So poor Cinnabar really did not know what to do, so he went to his default—being a good horse, letting his riders have a relatively pleasant ride, but being confused and sort of scared of what he might have to go through from the less knowledgeable riders. Some horses need TIME to figure stuff out, and I had not ridden him long enough so he feels like he understands me no matter what else is going on out there. I could FEEL his confusion under my seat—his back did not “swing”, he approached the bit as a possible source of pain, and he sucked back just a little bit, he LOOKED like he was keeping contact but his tongue and lower jaw did not reach for the bit, and true, effective contact did not happen.
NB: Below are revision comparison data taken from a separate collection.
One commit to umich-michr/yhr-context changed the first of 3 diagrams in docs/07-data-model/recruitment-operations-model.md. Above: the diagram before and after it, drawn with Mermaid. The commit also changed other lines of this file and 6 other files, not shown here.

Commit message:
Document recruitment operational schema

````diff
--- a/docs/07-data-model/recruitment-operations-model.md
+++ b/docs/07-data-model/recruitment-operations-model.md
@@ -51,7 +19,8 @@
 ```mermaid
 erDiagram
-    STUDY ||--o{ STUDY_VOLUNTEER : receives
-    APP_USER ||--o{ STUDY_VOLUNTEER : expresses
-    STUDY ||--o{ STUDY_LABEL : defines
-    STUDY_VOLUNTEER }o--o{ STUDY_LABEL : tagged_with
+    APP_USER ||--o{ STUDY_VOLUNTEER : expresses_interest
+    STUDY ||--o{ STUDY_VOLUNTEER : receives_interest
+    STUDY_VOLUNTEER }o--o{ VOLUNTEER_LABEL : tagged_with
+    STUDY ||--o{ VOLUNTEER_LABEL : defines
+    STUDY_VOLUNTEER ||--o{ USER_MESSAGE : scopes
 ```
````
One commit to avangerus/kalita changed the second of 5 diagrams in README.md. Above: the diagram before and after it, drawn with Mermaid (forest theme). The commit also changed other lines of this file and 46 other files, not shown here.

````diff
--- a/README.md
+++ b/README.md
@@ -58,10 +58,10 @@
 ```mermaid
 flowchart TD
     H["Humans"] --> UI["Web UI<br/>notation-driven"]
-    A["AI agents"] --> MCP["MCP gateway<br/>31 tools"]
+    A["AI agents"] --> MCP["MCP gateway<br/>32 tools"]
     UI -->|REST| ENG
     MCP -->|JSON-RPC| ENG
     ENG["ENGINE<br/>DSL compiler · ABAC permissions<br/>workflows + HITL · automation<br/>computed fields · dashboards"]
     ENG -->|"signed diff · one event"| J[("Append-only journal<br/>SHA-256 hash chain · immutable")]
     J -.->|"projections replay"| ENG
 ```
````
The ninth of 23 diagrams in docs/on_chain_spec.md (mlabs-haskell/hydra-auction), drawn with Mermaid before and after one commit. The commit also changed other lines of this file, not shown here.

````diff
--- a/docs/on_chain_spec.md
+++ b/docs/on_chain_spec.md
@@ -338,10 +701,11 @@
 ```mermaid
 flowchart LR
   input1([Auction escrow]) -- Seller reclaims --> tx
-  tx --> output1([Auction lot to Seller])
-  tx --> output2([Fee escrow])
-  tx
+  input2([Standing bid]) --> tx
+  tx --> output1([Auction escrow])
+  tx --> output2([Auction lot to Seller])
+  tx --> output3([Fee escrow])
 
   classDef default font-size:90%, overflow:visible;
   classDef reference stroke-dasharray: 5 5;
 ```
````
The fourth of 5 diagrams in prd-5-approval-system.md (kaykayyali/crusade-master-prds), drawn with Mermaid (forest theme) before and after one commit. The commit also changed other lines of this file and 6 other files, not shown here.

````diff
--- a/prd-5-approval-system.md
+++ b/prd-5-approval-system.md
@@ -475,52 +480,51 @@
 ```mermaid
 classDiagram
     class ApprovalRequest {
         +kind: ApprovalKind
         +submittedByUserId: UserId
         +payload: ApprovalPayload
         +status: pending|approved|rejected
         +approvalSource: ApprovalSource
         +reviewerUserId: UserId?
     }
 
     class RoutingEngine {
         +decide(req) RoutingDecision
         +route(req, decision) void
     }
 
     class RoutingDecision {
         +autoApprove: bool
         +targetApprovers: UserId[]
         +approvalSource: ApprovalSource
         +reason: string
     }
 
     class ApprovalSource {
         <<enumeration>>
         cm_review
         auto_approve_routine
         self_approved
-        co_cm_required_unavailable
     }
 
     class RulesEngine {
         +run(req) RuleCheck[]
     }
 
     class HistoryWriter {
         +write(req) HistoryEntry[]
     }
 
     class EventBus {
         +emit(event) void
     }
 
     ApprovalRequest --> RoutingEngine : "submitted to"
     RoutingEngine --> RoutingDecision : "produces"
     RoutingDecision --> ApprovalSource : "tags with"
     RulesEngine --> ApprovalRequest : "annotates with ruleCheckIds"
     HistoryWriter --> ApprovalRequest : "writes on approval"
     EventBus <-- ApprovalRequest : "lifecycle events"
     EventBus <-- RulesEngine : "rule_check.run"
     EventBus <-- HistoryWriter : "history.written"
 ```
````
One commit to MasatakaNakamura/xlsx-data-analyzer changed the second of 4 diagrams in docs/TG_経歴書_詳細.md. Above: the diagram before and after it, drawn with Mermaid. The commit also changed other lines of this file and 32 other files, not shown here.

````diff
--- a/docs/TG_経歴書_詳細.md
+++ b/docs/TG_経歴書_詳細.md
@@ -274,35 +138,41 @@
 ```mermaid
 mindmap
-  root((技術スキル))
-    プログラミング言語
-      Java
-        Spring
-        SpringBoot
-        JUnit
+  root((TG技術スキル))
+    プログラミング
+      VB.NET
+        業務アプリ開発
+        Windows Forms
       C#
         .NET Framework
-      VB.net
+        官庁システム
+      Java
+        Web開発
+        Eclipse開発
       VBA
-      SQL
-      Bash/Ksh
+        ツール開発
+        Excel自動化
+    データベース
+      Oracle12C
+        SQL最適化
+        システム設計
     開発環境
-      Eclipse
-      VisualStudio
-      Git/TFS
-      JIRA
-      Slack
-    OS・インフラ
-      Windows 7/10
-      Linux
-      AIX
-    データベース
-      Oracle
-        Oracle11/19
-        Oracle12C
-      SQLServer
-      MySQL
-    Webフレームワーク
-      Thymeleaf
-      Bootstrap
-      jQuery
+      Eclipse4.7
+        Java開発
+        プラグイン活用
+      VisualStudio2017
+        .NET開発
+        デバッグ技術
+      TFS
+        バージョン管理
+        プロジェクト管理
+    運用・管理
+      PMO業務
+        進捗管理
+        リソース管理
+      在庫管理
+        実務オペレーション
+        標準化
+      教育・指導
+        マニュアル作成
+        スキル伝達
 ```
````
I dialed back my expectations. Off a sagging rein I would creep my hand toward his mouth, do a light leg aid, and accept whatever he gave me for a few strides, then I loosened my reins back to sagging. I kept my hands following his mouth even with the sagging or loose reins so that there was no danger of any harsh action from the bit as he moved his head at the walk. He ended up giving me brief episodes of contact willingly, but then Coach, the OTTB that I rode earlier and fell off of, entered the ring with a new rider, a recent addition to Debbie's riders, a young lady who, glory be, actually had experience riding thoroughbreds. Coach was fine with her.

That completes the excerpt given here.